In the year that king Uzziah died I saw also the Lord sitting upon a throne, high and lifted up, and his train filled the temple. Above it stood the seraphims: each one had six wings; with twain he covered his face, and with twain he covered his feet, and with twain he did fly. And one cried unto another, and said, Holy, holy, holy, is the LORD of hosts: the whole earth is full of his glory”
(Isaiah 6:1-3)
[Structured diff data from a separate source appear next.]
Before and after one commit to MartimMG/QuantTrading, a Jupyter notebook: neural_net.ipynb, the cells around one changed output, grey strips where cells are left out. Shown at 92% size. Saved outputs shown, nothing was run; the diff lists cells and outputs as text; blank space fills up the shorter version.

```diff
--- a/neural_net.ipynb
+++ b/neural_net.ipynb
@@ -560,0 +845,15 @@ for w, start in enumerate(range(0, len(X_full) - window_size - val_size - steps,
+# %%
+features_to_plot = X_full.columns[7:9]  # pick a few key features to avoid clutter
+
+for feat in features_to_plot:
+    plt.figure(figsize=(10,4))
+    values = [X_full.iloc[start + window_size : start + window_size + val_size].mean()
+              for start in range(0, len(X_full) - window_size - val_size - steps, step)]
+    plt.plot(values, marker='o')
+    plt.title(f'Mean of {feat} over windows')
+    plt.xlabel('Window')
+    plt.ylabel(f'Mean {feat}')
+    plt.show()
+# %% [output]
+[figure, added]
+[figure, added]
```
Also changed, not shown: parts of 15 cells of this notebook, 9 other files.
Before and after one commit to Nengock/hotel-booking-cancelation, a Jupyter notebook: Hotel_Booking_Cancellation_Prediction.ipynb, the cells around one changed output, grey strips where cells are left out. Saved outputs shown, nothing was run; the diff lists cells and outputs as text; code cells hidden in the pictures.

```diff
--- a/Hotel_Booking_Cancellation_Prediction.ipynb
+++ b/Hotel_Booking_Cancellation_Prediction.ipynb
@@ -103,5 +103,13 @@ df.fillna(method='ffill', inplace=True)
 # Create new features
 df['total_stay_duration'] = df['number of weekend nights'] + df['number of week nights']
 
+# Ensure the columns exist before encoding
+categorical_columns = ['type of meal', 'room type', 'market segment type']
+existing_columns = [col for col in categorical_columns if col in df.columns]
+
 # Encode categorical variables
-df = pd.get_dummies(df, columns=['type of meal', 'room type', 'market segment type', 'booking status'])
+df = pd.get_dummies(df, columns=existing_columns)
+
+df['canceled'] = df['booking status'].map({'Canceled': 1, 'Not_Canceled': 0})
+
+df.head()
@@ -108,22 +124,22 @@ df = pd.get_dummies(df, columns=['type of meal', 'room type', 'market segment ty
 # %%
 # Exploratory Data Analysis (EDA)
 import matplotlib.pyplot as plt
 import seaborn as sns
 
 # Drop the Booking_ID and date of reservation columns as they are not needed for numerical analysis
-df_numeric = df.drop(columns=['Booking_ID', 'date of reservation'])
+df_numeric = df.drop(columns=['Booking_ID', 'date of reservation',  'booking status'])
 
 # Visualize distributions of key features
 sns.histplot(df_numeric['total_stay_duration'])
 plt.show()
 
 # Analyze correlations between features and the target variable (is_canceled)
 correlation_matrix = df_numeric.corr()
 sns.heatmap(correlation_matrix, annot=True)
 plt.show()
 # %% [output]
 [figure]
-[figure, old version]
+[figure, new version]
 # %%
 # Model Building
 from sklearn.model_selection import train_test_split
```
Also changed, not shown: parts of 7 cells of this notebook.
The prophecies of Isaiah are among the most captivating in all the Bible. His word is a virtual “mini-Bible.” Whereas the Bible consists of 66 books, Isaiah’s prophecies span 66 chapters. Whereas the Bible is split into Old and New Testaments, with 39 books and 27 books respectively, Isaiah’s work is similarly split into 39 chapters of coming judgment and 27 chapters of coming restoration. His book begins with five chapters of stern warning and stupendous prophecies. Knowing that his readers would want to know more about who he was and where he got these things, Isaiah wrote chapter six, which contains a truly awesome and mysterious glimpse of heaven. There, Isaiah saw God’s presence manifest in a unique and spectacular way. He was seated as a King, with mysterious, powerful, celestial creatures confessing His glory and attending to Him. How marvelous it is to know that this Holy, Divine King that Isaiah saw was none other than the pre-incarnate Christ (John 12:37-41). Isaiah records that the heavenly Temple was filled with smoke, a reminder of God’s inapproachable holiness (Isaiah 6:4; Exodus 19:18-21). Isaiah was suddenly overwhelmed at his own sinfulness and imperfection. “Woe is me!” He cried, “for I am undone; because I am a man of unclean lips, and I dwell in the midst of a people of unclean lips: for mine eyes have seen the King, the LORD of hosts” (Isaiah 6:5). Just then, one of the celestial creatures, a seraph, lifted a live coal from off the altar and touched Isaiah’s mouth with it. “Lo, this hath touched thy lips,” said the angel, “and thine iniquity is taken away, and thy sin purged” (Isaiah 6:7). At that moment, the voice of God was heard, saying “Whom shall I send, and who will go for us?” Isaiah responded immediately, “Here am I; send me” (Isaiah 6:8). Isaiah’s amazing experience was of course unique and spectacular. In some ways, however, it reflects the redemptive histories of us all. Like Isaiah, there was a time when we were confronted with God’s holiness and our own sinfulness. We too mourned for our sin, even as Peter did also. “Depart from me; for I am a sinful man, O Lord,” cried the fisherman from Galilee as he fell at the feet of Jesus (Luke 5:8). Like Peter and Isaiah, we were all convicted by our consciences and were moved to confessour sinfulness to God. By God’s amazing grace, we all stood passively as God cleansed us of our sin and unrighteousness (1 John 2:1-2). Now cleansed, the Lord’s redeemed have been commissioned to share His message with the world. May we do so with the matchless love, grace, power and wisdom of God.

God bless you, dear saints,

pastor john